Fall Houseplant Care

The cooler temps should be a signal that the summer vacation has come to an end for our houseplants! Now is the time to bring your houseplants back inside. Well before our first frost, we need to get those houseplants back inside. It’s important to give them time to acclimate to being back indoors. The best time to bring them in is when your windows are still open. The plants will adjust to the change in humidity and temperature better if the change is gradual. Never bring in a plant with bugs! Wash or spray the leaves with water to remove summer dust and pollen. Let plants dry. Then spray with an indoor-safe or organic insecticidal soap just to be sure, or you can use one of the new systemic granules.  You could also use an insecticidal soil drench, or at least spray the soil a few times with your insecticide. Read more...

Pilea Peperomioides

Pilea Peperomioides

You were lucky enough to get your hands on a Pilea Peperomiodes, now what?!
Here are a few quick and easy care tips that we have found work great for us;

  • Give them bright, indirect light, a south facing window is best.
  • Use a well drained soil, we find adding a little orchid bark for added texture and aeration helps.
  • Pilea Peperomioides love to poke babies up out of the soil, so keep it clear of rocks or moss so you can see what's happening. They are easy to propagate and nick-named "the pass-it on plant"
  • Like most plants, they don't like wet feet so don't allow them to sit in wet soil however don't let them to dry out completely
  • Rotate your plant every 2-3 days to keep growth even and avoid a slanted stem.

Oxalis

For the "Irish" in all of us, how about a blooming shamrock plant (Oxalis) to celebrate St. Patrick's Day! The shamrock is easy to grow as a houseplant. Give it bright, indirect light.

Terrariums

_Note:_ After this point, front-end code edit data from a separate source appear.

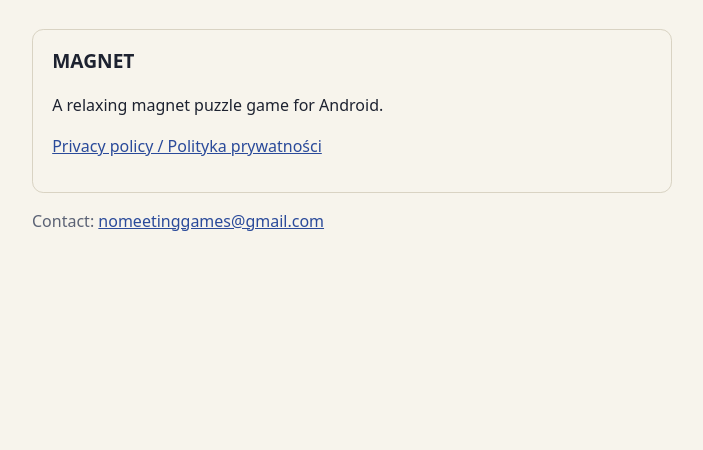
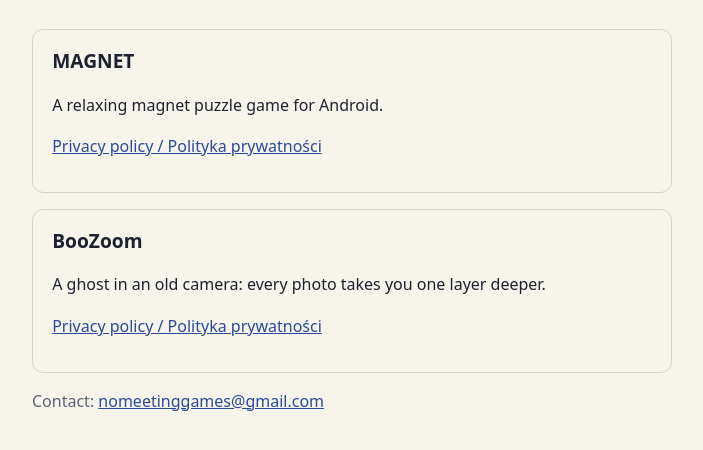
Before and after one commit to NoMeetingGames/nomeetinggames.github.io, a plain HTML site: page index.html in a window 1280 px wide. Shown: the part 132-582 px from the top of the page, without its empty margins (288-991 px from the left). Drawn offline with Linux system fonts and the light colour scheme.

Commit message:
Strona główna: karta BooZoom z linkiem do polityki prywatności
Co-Authored-By: Claude Opus 5.5 <noreply@anthropic.com>
Claude-Session: https://claude.ai/code/session_01WhanNj4MBNjMFLNWtHcdCB

```diff
--- a/index.html
+++ b/index.html
@@ -25,6 +25,11 @@ a{color:var(--acc)}
 <p>A relaxing magnet puzzle game for Android.</p>
 <p><a href="https://nomeetinggames.github.io/magnet-privacy/">Privacy policy / Polityka prywatności</a></p>
 </div>
+<div class="card">
+<h2>BooZoom</h2>
+<p>A ghost in an old camera: every photo takes you one layer deeper.</p>
+<p><a href="https://nomeetinggames.github.io/boozoom-privacy/">Privacy policy / Polityka prywatności</a></p>
+</div>
 <p class="sub">Contact: <a href="mailto:nomeetinggames@gmail.com">nomeetinggames@gmail.com</a></p>
 </main>
 </body>
```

We have recently restocked our supply of terrariums and plants suitable for terrariums. A creative, fun and low maintenance way to garden at anytime of the year.